There is almost no circumstance where a native English speaker would use the listed correct answer for this question. You could say that "He works at a pharmacy." The only way that the listed answer would work would be if the worker was a plumber or some other tradesman who was doing repair work at a pharmacy, but was not an employee of the pharmacy.
Is this sentence structure preferred over something like "Er arbeitet bei der Apotheke."?
Or do they mean two different things? "Er hat Arbeit bei der Apotheke." might be indicative of contract work. As in his next job is at the pharmacy. While "Er arbeitet bei der Apotheke." could mean his place of employment is within the pharmacy.
"bei" means AT or With?! I remember it was translated as "with" in some sentence.
Job wouldn't work because it would need an article in front of it. Also, the German word for job is Job so that's what I'd use.
I don't think employment quite works either. Employment has a few translations that don't involve the word "Arbeit" that are more commonly used (in my experience). The one I did find is Arbeitsverhältnis which is literally "work relationship", so that's probably more appropriate than Arbeit by itself (Arbeitself?!).
The shorter a sentence and the fewer details known about any given situation, especially when translating, the more a sentence is open to ambiguity which leads to multiple interpretations based on the fact that people are generally different as we don't all think the same. All languages suffer from this to some extent.
Does this mean that the person is working at the pharmacy, or that he needs to go to the pharmacy to get something from there?
Given the two, I would almost always assume it's the former, no matter the language.
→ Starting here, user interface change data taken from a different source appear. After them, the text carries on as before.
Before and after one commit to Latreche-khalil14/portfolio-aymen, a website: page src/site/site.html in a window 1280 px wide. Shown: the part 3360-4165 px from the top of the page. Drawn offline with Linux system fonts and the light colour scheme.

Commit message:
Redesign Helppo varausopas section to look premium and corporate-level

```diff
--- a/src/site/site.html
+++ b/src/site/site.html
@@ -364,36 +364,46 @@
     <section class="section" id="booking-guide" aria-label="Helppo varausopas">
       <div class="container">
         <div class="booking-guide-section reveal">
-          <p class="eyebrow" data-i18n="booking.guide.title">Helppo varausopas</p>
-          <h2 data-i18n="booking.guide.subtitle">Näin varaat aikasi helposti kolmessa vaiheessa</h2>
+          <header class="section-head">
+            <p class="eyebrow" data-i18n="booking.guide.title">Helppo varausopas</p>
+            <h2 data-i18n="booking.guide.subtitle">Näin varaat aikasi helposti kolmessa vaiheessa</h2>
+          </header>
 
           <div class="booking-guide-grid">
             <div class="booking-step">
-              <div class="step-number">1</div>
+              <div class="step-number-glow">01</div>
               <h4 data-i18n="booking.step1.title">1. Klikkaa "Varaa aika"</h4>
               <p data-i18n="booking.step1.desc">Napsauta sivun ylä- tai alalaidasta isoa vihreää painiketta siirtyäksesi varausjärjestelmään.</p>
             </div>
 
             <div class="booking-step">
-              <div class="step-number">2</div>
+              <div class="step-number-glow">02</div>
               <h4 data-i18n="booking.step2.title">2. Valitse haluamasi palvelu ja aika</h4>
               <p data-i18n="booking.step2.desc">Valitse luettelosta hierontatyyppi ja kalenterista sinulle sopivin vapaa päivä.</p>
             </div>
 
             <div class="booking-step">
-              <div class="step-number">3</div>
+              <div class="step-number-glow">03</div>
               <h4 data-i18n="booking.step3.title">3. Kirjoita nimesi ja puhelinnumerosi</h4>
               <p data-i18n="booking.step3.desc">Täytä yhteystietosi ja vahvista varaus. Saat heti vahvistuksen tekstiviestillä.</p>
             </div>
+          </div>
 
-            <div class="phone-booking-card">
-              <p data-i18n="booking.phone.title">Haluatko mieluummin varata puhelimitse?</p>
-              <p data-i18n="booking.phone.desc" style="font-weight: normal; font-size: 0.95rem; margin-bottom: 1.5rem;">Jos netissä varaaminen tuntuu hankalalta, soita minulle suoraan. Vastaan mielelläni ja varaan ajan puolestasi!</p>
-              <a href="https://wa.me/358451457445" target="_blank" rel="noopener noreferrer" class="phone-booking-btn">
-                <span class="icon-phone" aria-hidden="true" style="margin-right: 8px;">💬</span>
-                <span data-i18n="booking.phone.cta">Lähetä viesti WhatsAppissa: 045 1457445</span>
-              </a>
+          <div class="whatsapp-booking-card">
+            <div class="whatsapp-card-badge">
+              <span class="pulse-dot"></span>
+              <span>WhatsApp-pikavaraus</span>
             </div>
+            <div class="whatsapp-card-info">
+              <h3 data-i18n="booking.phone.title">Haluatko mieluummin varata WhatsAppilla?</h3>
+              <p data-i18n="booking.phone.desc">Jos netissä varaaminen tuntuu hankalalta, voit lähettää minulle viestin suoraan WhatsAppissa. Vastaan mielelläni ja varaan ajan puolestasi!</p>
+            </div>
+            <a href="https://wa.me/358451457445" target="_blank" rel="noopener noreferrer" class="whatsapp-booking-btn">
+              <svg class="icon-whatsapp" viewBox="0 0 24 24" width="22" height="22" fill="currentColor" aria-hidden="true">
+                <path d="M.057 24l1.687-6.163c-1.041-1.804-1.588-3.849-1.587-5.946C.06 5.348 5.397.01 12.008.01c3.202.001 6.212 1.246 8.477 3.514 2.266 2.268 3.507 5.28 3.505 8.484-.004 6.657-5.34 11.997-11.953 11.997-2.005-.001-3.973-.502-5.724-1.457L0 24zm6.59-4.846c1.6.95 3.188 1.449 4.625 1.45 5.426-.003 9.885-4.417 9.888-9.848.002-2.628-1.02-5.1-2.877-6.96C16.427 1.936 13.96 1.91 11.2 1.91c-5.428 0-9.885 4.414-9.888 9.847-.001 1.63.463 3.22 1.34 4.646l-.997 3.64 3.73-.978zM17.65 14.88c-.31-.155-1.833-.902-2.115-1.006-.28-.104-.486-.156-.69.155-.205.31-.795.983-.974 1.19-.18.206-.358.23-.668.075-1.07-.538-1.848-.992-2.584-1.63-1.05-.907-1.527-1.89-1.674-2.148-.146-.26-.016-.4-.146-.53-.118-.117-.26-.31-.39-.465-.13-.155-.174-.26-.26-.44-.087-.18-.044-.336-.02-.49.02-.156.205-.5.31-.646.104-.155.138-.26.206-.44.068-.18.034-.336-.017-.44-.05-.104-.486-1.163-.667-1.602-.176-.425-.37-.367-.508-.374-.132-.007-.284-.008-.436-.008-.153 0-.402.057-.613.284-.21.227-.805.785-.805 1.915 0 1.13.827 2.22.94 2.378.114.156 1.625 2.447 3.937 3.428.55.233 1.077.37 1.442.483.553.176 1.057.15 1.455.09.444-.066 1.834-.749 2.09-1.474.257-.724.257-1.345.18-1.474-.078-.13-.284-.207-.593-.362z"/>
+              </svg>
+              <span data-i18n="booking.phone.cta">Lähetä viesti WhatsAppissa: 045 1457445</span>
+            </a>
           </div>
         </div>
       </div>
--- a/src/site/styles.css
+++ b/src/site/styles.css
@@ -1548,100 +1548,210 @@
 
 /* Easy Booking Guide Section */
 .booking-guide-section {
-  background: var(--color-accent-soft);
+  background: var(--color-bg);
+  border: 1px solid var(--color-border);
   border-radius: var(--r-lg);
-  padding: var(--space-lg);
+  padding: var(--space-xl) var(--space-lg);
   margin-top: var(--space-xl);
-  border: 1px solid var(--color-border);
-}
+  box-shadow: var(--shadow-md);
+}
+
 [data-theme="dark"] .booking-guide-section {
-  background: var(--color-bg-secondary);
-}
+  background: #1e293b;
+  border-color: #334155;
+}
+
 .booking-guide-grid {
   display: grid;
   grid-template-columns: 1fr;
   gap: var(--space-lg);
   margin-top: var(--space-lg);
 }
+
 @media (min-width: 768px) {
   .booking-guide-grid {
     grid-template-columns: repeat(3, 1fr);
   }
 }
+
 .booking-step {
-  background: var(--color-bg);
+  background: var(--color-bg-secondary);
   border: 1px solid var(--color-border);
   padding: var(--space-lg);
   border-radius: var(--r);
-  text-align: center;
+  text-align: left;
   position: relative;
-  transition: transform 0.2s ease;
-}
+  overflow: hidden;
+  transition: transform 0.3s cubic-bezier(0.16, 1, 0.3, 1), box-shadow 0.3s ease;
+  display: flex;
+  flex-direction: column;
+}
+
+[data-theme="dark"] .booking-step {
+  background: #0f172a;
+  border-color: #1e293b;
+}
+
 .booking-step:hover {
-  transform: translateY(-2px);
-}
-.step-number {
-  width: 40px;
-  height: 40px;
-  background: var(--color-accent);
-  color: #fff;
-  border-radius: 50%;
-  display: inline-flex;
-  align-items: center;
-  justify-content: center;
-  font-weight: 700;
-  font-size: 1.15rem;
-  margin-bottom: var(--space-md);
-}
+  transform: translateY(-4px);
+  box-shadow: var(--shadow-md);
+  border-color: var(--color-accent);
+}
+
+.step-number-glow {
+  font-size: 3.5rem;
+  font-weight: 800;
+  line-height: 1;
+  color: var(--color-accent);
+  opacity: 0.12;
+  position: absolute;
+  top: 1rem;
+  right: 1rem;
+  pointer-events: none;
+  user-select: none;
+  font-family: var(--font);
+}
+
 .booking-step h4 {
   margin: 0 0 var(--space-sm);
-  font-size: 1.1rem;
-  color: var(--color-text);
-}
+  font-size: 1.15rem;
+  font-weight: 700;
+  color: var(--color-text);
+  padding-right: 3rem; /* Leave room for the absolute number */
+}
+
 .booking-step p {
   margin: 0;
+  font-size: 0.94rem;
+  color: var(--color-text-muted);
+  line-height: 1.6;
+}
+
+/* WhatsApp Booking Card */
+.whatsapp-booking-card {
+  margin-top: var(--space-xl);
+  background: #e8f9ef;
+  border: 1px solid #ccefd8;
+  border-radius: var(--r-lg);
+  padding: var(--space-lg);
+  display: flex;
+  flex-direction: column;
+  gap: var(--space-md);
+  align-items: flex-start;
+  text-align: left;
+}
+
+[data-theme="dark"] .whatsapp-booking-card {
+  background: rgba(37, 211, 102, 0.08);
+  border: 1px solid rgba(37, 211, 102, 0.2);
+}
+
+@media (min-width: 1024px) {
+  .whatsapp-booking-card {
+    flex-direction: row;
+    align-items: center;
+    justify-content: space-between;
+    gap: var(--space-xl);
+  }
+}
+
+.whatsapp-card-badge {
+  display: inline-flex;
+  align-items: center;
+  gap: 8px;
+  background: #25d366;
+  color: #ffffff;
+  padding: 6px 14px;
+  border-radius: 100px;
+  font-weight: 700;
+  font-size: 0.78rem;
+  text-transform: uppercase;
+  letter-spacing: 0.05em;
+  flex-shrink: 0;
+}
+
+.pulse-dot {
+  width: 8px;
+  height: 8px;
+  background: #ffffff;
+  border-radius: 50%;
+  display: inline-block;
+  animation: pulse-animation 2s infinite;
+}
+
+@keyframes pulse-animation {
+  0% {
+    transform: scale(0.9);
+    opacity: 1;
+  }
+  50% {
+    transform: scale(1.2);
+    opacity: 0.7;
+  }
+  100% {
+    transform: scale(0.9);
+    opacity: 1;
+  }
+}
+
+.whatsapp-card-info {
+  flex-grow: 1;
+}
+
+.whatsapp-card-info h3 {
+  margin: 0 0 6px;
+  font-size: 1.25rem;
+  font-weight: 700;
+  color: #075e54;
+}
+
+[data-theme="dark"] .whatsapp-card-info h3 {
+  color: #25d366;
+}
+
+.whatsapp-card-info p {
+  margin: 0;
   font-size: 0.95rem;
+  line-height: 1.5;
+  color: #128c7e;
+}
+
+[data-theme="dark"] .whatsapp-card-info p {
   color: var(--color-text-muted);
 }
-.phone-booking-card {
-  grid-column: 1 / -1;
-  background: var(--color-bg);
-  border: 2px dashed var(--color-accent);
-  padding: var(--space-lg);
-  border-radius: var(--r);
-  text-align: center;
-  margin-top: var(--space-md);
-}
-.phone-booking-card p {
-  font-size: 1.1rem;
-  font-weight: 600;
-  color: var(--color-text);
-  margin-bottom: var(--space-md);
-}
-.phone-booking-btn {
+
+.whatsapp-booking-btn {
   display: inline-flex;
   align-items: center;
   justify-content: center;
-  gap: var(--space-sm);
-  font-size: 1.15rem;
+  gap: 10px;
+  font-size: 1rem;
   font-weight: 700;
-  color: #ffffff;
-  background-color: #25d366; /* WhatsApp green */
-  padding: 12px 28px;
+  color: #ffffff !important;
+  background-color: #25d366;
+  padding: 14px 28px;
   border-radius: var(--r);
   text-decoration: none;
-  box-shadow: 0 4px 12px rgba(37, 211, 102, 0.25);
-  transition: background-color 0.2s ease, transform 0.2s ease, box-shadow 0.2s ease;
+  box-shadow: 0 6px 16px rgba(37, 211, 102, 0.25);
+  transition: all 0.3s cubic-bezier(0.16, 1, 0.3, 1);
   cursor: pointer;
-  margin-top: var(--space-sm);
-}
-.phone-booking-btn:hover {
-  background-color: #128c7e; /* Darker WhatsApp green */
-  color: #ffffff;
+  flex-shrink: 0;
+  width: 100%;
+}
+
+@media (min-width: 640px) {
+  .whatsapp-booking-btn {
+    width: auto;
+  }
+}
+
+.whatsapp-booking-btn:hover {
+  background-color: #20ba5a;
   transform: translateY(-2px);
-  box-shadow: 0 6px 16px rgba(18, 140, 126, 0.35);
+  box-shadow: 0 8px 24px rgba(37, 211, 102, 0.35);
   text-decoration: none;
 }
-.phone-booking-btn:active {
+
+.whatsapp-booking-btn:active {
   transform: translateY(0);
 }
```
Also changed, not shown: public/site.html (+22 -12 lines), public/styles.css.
In German, like English, arbeit is pretty much work, hands down. Going to the pharmacy to get something to me would be "running an errand". I honestly hadn't encountered the word errand in German before, but looking it up I found Besorgung, so "going on errands" would be "Besorgnungen machen". There is also the verb erledigen meaning "to carry out" which I think you could use instead. I haven't used either, so not too familiar with their use.
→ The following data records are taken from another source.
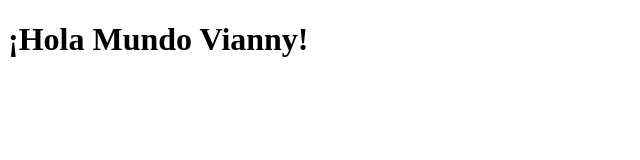
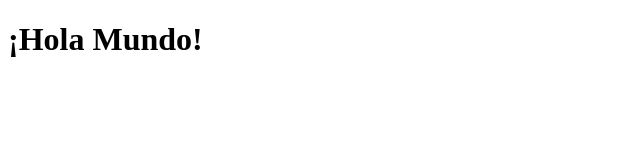
Before and after one commit to ViannyS3/Parcial1, a plain HTML site: page Index.html in a window 1280 px wide. Shown: the whole page, without its empty margins (0-640 px from the left). Drawn offline with Linux system fonts and the light colour scheme.

Commit message:
Update Index.html

```diff
--- a/Index.html
+++ b/Index.html
@@ -3,6 +3,6 @@
 <title>Hola Mundo</title>
 </head>
 <body>
-    <h1>¡Hola Mundo Vianny!</h1>
+    <h1>¡Hola Mundo!</h1>
 </body>
 </html>
```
I think there's greater ambiguity between whether, "he is employed at the pharmacy" (say, as a pharmacist) or "he is a contract worker doing a job at that location dubbed 'die Apotheke'". Personally, I think it leans towards the former. It's unfortunate "Er arbeitet in/bei der Apotheke." wasn't used instead to clear up any ambiguity, but once again, take all this with a grain of salt. This is just translation without context, and unless you're doing the stories, sometimes it's hard to attach a singular meaning to some of it.